For me, prepping is a pantry full of imperishable (or long-expiry) goods. It’s gallons of water set by (including some distilled) for drinking, cooking, and cleaning if the municipal tap were to suddenly run dry. It’s a fire plan, a get-home plan, and a reliable, efficient plug-in hybrid (with a full tank of gas). It’s giving my neighbors, even the ones I don’t like, some homegrown tomatoes, and letting them know I’m here if they need me for anything. It’s thinking about the future and the living we can sustain.
Before writing When/If, I'd been exploring the future climate change will bring through fiction. I'm the author of Above All Men (MG Press, 2014), which won the Coil Book Award, was chosen as a Midwest Connections Pick by the Midwest Independent Booksellers Association, and was included as a Best Book of 2014 selection for The Next Best Book Club and Chicago Book Review; Moon Up, Past Full (Alternating Current Press, 2015); and 8th Street Power & Light (MG Press, 2016). My writing also appears in Los Angeles Review of Books, The Millions, Fiddleblack, [PANK] Magazine, Midwestern Gothic, and elsewhere.
Whereas my fiction engages the dystopian, my work here ultimately imagines possibility. What future is likely? What future do we want to build? What do we need in order to make it a reality?

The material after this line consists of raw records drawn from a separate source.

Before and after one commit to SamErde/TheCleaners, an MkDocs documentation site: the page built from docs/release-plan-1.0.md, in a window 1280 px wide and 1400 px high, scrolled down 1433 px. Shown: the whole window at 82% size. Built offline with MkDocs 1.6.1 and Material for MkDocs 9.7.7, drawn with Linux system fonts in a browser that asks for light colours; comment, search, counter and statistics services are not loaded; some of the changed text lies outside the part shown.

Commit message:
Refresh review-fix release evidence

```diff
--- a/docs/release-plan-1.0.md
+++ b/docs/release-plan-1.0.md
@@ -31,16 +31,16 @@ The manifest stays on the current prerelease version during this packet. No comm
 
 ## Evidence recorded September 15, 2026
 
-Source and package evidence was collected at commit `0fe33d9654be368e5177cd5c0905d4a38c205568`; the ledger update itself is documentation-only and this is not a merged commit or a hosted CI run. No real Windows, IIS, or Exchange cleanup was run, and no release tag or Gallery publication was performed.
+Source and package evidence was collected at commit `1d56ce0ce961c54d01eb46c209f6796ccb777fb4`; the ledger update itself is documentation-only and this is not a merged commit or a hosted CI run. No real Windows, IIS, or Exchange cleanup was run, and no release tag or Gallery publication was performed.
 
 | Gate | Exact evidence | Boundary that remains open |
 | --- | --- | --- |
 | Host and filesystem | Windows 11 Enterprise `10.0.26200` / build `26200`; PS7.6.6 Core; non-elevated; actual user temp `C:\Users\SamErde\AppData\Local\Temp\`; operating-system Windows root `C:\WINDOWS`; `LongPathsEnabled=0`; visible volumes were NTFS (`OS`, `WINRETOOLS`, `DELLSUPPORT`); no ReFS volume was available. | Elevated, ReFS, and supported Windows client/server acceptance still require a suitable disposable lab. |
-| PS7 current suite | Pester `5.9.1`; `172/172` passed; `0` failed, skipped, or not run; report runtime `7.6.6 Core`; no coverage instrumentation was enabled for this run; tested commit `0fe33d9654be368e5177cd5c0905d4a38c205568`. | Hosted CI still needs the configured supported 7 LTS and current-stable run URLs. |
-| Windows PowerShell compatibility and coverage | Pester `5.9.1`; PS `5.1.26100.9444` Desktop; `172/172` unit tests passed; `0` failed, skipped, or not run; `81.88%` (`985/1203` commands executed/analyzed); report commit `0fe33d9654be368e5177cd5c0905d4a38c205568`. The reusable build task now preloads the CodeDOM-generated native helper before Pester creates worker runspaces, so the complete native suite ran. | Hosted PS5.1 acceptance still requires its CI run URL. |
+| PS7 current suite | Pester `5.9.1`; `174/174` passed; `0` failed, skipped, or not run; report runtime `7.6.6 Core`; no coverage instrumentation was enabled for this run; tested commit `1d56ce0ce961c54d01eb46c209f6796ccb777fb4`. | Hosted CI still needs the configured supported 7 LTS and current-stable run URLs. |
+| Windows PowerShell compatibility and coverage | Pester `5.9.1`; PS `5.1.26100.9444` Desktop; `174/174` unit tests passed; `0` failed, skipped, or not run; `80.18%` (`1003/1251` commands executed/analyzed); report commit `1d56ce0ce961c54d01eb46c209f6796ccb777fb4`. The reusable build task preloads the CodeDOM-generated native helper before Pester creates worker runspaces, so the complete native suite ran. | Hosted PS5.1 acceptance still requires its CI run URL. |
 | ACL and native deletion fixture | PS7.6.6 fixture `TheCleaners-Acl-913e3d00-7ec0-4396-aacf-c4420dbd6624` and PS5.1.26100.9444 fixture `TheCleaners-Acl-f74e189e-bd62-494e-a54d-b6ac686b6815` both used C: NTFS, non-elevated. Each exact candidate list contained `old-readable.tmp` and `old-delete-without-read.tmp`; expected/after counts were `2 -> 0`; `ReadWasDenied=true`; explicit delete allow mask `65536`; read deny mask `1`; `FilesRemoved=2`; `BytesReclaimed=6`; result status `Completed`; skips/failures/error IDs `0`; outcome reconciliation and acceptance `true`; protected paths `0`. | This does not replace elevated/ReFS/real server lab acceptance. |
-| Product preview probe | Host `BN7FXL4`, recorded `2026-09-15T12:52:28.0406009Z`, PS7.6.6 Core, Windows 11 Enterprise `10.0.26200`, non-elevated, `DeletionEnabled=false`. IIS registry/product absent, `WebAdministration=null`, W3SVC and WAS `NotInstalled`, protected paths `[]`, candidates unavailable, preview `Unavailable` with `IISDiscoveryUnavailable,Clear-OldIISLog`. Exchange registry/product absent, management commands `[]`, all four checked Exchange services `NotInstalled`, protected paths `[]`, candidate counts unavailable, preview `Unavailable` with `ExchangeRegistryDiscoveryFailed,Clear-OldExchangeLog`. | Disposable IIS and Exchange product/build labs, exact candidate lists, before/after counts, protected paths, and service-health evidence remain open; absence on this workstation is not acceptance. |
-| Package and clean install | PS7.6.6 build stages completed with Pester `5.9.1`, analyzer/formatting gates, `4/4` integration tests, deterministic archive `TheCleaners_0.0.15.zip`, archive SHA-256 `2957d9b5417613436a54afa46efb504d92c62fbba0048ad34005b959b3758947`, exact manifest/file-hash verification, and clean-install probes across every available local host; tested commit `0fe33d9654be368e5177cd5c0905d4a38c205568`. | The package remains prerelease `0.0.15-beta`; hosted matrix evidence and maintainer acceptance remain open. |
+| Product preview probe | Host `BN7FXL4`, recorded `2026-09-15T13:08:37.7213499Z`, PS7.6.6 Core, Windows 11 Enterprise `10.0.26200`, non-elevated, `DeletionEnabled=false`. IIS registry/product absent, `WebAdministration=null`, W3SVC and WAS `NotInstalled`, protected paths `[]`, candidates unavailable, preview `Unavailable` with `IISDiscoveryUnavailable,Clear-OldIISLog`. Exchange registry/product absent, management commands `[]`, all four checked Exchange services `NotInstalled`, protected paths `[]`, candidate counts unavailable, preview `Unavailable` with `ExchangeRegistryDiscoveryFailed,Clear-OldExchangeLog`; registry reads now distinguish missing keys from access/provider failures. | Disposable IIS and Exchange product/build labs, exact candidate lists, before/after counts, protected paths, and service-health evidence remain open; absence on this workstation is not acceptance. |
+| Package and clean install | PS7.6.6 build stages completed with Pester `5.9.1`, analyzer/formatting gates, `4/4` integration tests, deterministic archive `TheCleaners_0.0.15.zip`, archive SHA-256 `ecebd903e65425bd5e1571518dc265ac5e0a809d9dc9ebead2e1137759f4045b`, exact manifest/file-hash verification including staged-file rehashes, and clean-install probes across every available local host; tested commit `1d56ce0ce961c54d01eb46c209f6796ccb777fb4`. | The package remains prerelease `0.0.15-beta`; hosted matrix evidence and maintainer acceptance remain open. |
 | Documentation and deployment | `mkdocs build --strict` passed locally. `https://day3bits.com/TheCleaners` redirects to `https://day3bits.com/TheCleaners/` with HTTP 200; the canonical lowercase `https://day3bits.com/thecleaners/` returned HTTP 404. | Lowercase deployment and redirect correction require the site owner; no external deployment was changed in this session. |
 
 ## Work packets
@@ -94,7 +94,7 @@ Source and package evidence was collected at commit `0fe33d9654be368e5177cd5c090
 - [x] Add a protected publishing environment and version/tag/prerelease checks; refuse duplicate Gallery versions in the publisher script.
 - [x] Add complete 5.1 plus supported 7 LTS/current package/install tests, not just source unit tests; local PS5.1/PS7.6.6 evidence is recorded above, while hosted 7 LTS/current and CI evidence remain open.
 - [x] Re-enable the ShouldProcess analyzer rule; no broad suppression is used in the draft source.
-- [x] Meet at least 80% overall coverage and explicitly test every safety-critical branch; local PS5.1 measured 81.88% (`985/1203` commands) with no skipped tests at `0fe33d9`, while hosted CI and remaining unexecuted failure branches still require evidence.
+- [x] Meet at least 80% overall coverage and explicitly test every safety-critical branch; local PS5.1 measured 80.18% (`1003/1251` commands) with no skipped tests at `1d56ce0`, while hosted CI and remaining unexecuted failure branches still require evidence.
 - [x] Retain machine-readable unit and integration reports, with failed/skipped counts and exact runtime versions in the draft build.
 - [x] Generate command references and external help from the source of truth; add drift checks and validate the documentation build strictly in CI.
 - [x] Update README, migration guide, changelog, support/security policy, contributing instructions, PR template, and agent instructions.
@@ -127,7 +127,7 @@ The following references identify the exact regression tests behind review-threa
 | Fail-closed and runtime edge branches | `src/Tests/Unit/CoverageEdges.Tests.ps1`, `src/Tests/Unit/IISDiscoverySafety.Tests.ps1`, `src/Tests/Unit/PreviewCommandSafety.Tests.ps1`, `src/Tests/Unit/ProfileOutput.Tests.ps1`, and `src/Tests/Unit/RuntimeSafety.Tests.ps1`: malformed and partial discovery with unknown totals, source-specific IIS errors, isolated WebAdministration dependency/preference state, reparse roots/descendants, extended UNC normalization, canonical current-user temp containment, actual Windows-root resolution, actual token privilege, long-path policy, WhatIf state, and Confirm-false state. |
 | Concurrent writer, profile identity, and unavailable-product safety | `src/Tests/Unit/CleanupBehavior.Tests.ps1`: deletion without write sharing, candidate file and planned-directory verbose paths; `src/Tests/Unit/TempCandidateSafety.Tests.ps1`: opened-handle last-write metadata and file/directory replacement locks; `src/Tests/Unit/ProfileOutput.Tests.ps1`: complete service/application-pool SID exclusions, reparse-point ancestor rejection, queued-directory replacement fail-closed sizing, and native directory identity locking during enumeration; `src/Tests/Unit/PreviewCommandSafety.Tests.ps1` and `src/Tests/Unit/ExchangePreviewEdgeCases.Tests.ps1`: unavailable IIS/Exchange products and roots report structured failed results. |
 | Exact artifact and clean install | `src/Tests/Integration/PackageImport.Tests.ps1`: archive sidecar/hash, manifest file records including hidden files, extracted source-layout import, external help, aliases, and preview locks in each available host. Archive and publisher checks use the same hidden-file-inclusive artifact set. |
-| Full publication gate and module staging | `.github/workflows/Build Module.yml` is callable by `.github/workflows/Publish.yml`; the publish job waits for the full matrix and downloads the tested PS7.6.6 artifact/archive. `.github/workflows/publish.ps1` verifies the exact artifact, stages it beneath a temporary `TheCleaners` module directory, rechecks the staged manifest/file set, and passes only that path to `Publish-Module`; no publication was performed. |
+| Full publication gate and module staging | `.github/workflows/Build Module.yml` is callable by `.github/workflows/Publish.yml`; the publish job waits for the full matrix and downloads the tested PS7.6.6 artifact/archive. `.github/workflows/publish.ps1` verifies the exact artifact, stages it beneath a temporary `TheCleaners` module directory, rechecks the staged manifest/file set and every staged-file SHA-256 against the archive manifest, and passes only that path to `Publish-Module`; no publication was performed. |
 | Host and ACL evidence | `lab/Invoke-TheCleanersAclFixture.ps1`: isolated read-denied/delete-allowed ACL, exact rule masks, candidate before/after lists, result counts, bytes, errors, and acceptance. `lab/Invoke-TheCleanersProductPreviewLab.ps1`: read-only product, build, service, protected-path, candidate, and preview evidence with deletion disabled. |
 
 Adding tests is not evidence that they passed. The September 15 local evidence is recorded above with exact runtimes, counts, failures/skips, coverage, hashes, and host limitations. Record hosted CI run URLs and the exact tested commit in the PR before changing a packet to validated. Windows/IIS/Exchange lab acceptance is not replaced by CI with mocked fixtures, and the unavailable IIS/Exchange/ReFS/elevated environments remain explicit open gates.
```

My aim is to fortify you in the same way a full pantry will: you may not need that can of soup today, but tomorrow you might.